Web page revision data:
───

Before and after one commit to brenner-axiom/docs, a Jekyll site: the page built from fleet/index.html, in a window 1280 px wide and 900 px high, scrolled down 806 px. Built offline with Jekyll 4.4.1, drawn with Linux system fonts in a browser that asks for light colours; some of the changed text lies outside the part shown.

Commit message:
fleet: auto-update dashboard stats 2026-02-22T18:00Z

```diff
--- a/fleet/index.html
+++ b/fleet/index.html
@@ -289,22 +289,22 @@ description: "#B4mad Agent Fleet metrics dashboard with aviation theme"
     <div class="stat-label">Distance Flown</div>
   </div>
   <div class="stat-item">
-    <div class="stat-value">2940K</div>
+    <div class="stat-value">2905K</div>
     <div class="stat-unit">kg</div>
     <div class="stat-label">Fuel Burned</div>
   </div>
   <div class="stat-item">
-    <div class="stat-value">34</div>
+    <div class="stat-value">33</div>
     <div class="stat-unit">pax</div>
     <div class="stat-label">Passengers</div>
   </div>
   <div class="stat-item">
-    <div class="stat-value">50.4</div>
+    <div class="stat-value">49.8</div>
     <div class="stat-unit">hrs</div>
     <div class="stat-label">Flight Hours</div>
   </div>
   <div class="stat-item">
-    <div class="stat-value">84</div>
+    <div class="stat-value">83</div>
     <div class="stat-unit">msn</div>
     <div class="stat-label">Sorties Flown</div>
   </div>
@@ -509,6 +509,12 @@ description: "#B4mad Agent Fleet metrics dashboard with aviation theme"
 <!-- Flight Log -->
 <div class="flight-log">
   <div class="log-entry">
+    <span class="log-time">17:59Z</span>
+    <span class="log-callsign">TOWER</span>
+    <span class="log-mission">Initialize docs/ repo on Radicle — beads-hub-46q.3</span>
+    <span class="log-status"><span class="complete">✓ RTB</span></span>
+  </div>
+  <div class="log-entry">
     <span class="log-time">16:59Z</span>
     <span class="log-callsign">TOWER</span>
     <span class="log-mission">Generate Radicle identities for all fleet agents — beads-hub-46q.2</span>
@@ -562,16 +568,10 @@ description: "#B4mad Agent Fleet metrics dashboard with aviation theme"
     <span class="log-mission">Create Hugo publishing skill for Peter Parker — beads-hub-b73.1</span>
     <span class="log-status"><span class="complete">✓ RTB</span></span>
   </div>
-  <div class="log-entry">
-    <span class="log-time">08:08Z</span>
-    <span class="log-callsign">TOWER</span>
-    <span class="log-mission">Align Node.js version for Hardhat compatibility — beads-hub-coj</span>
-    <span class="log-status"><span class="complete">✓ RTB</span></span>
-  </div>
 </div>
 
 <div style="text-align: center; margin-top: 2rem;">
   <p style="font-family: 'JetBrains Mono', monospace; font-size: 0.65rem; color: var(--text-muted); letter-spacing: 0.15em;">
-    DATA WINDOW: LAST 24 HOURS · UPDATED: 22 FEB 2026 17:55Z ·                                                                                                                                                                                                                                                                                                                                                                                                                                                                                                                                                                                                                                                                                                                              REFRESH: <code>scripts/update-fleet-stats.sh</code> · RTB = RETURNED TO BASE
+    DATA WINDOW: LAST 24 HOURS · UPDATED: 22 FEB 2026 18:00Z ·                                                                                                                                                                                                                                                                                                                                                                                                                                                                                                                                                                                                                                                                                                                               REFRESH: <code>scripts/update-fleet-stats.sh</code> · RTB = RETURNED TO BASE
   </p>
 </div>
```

───

Directions: What is needed is an exact copy of all the entries.

Task output:
Before and after one commit to brenner-axiom/docs, a Jekyll site: the page built from fleet/index.html, in a window 1280 px wide and 900 px high, scrolled down 806 px. Built offline with Jekyll 4.4.1, drawn with Linux system fonts in a browser that asks for light colours; some of the changed text lies outside the part shown.

Commit message:
fleet: auto-update dashboard stats 2026-02-22T18:00Z

```diff
--- a/fleet/index.html
+++ b/fleet/index.html
@@ -289,22 +289,22 @@ description: "#B4mad Agent Fleet metrics dashboard with aviation theme"
     <div class="stat-label">Distance Flown</div>
   </div>
   <div class="stat-item">
-    <div class="stat-value">2940K</div>
+    <div class="stat-value">2905K</div>
     <div class="stat-unit">kg</div>
     <div class="stat-label">Fuel Burned</div>
   </div>
   <div class="stat-item">
-    <div class="stat-value">34</div>
+    <div class="stat-value">33</div>
     <div class="stat-unit">pax</div>
     <div class="stat-label">Passengers</div>
   </div>
   <div class="stat-item">
-    <div class="stat-value">50.4</div>
+    <div class="stat-value">49.8</div>
     <div class="stat-unit">hrs</div>
     <div class="stat-label">Flight Hours</div>
   </div>
   <div class="stat-item">
-    <div class="stat-value">84</div>
+    <div class="stat-value">83</div>
     <div class="stat-unit">msn</div>
     <div class="stat-label">Sorties Flown</div>
   </div>
@@ -509,6 +509,12 @@ description: "#B4mad Agent Fleet metrics dashboard with aviation theme"
 <!-- Flight Log -->
 <div class="flight-log">
   <div class="log-entry">
+    <span class="log-time">17:59Z</span>
+    <span class="log-callsign">TOWER</span>
+    <span class="log-mission">Initialize docs/ repo on Radicle — beads-hub-46q.3</span>
+    <span class="log-status"><span class="complete">✓ RTB</span></span>
+  </div>
+  <div class="log-entry">
     <span class="log-time">16:59Z</span>
     <span class="log-callsign">TOWER</span>
     <span class="log-mission">Generate Radicle identities for all fleet agents — beads-hub-46q.2</span>
@@ -562,16 +568,10 @@ description: "#B4mad Agent Fleet metrics dashboard with aviation theme"
     <span class="log-mission">Create Hugo publishing skill for Peter Parker — beads-hub-b73.1</span>
     <span class="log-status"><span class="complete">✓ RTB</span></span>
   </div>
-  <div class="log-entry">
-    <span class="log-time">08:08Z</span>
-    <span class="log-callsign">TOWER</span>
-    <span class="log-mission">Align Node.js version for Hardhat compatibility — beads-hub-coj</span>
-    <span class="log-status"><span class="complete">✓ RTB</span></span>
-  </div>
 </div>
 
 <div style="text-align: center; margin-top: 2rem;">
   <p style="font-family: 'JetBrains Mono', monospace; font-size: 0.65rem; color: var(--text-muted); letter-spacing: 0.15em;">
-    DATA WINDOW: LAST 24 HOURS · UPDATED: 22 FEB 2026 17:55Z ·                                                                                                                                                                                                                                                                                                                                                                                                                                                                                                                                                                                                                                                                                                                              REFRESH: <code>scripts/update-fleet-stats.sh</code> · RTB = RETURNED TO BASE
+    DATA WINDOW: LAST 24 HOURS · UPDATED: 22 FEB 2026 18:00Z ·                                                                                                                                                                                                                                                                                                                                                                                                                                                                                                                                                                                                                                                                                                                               REFRESH: <code>scripts/update-fleet-stats.sh</code> · RTB = RETURNED TO BASE
   </p>
 </div>
```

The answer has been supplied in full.